With some foods, pH is an important factor in taste and safety.
Each food has an optimum pH value, and if the pH value is too high or too low, it is likely that it won't taste right or that safety has been compromised by some foreign substance. Every maker of processed food checks pH as part of the effort to make good-tasting food of consistent quality.
In the pharmaceutical and cosmetics industries, pH is measured in order to check chemical reactions in production. Speed of reactions depends on the pH of a solution, and the end point of a reaction can be estimated by knowing the pH.
For example, in the production of antibiotics, pH must be controlled in the fermentation processes to maintain high yield and antibacterial properties.
Also, as medicines and cosmetics are taken into the human body or applied to human skin, the strictest quality control is required.

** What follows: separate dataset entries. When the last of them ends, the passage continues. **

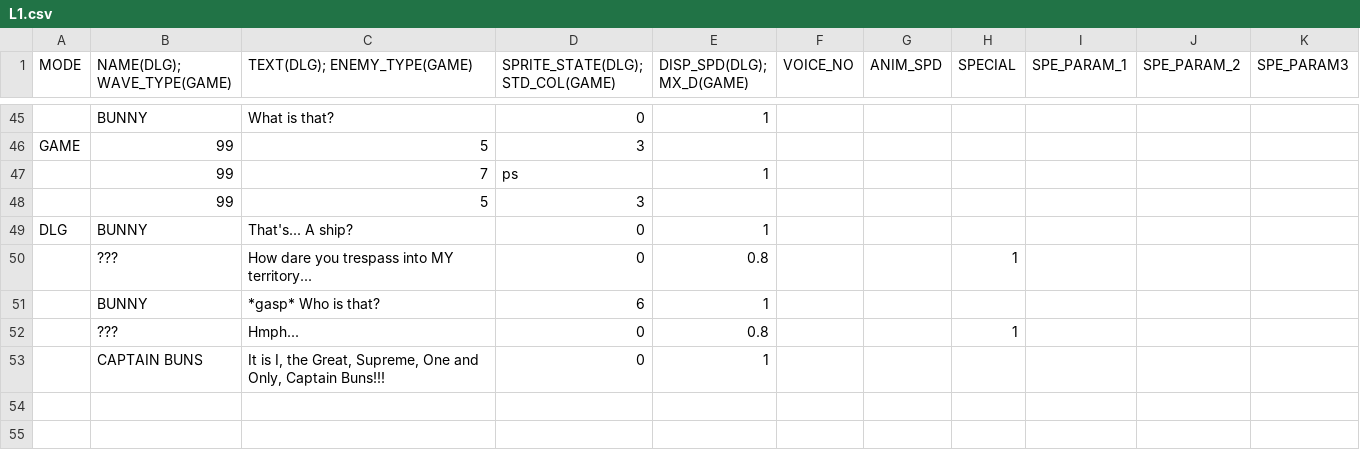
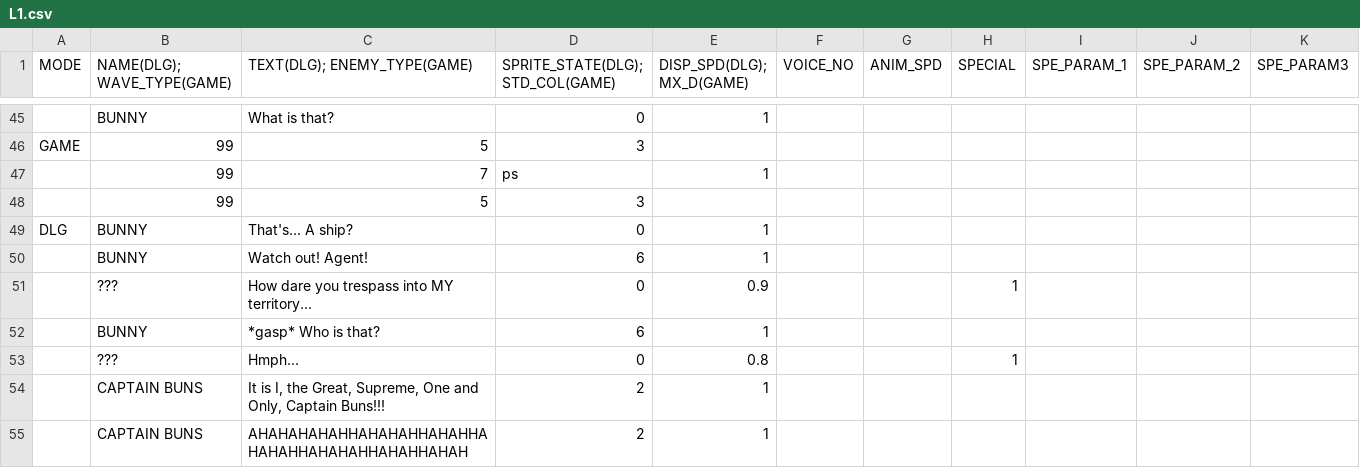
Before and after one commit to GillianYue/Bubbla, a CSV file: Assets/CSV/L1.csv, drawn as a sheet; only a part is shown, gaps mark what is left out.

Commit message:
anim fix

```diff
--- a/Assets/CSV/L1.csv
+++ b/Assets/CSV/L1.csv
@@ -49,5 +49,7 @@ GAME,99,5,3,,,,,,,
 DLG,BUNNY,That's... A ship?,0,1,,,,,,
-,???,How dare you trespass into MY territory...,0,0.8,,,1,,,
+,BUNNY,Watch out! Agent!,6,1,,,,,,
+,???,How dare you trespass into MY territory...,0,0.9,,,1,,,
 ,BUNNY,*gasp* Who is that?,6,1,,,,,,
 ,???,Hmph...,0,0.8,,,1,,,
-,CAPTAIN BUNS,"It is I, the Great, Supreme, One and Only, Captain Buns!!!",0,1,,,,,,
+,CAPTAIN BUNS,"It is I, the Great, Supreme, One and Only, Captain Buns!!!",2,1,,,,,,
+,CAPTAIN BUNS,AHAHAHAHAHHAHAHAHHAHAHHAHAHAHHAHAHAHHAHAHHAHAH,2,1,,,,,,
```
Also changed, not shown: 6 other files.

If there is big difference in pH between skin and cosmetic products, the results could be disastrous. If a medicine is of the wrong pH, that medicine could be a poison.
Medical organizations measure pH to adjust reagents. They also measure the pH of such body fluids as blood, gastric juices and urine for medical research, medical testing and treatment.
Also, researchers at dental colleges measure pH when studying tooth decay. They have found that pH in the mouth begins to decrease five minutes after eating and that the fluid in the mouth begins to dissolve tooth enamel when pH reaches less than 2.5.
Ultrasmall compound pH electrodes can be inserted into the digestive tract to check pH of gastric juices in active status.
The Living Body and pH
Blood (Healthy person) 7.40 (7.36～7.44)
Cerebral Fluid 7.32
Gastric Juices 1.5-8.5
Pancreatic Juices 8.6-8.8
Saliva 7.46 (7.2-7.6)
Semen 7.4 (7.1-7.6)
[Reference] Electrolyte Abnormality, Internal Medicine Mook,* No. 27 (1985), Editor/Planner: Shozo Koshikawa: pH Regulation System, p. 116, (1985), Author: Kunio Suwa
The movie described below, shows the importance of blood pH in an easily understandable manner:
The Andromeda Strain (an SF novel published in 1969 and filmed in 1971) marked a breakthrough in the career of American novelist Michael Crichton, who later became famous for Jurassic Park. The premise of the novel is that a recovered satellite has brought back a pathogen which grows in human blood, killing the infected person in the process, albeit only within the normal blood pH range (a narrow range around 7.40). In the movie, a crying baby (in a state of alkalosis, in which its blood pH is more alkaline than the normal level due to the excessive discharge of CO2 caused by hyperventilation) and a drunken old man (in a state of acidosis, in which excessive alcohol intake has caused his blood pH to be more acidic than normal) survive. This SF movie cleverly utilizes the narrow normal range of blood pH.